In the entries below, filter for the word "class" and copy every matching line.

SUPPLIED RECORDS >>
+===+

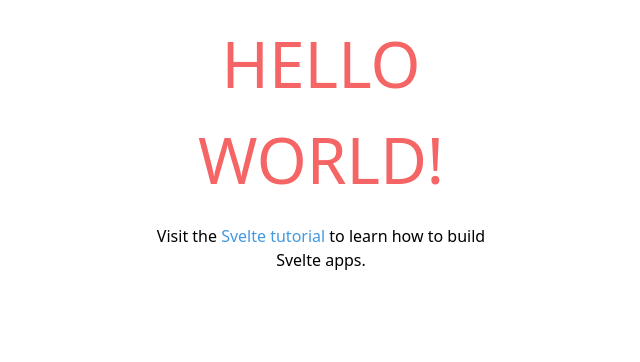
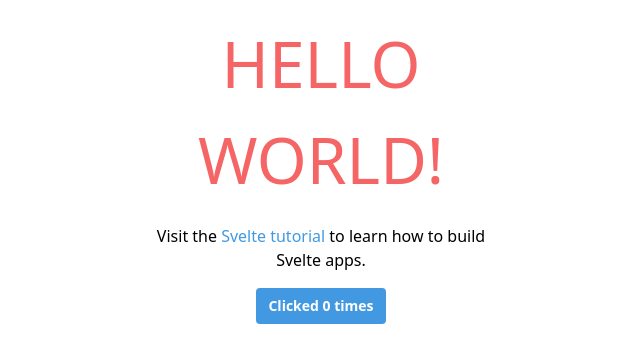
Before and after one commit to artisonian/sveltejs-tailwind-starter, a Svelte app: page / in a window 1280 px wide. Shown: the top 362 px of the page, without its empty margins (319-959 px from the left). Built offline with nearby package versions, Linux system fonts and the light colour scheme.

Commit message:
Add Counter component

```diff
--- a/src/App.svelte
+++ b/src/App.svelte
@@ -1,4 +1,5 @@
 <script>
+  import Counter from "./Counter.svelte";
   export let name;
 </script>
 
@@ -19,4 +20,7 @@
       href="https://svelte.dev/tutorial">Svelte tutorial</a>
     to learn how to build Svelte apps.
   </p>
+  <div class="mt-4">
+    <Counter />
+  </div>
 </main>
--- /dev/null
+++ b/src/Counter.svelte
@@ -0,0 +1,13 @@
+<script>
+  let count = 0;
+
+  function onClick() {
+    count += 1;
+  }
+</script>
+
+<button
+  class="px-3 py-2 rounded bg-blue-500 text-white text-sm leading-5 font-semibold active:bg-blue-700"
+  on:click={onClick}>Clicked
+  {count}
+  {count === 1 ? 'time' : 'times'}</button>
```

+===+

RESPONSE TO THIS TASK >>
+  <div class="mt-4">
+  class="px-3 py-2 rounded bg-blue-500 text-white text-sm leading-5 font-semibold active:bg-blue-700"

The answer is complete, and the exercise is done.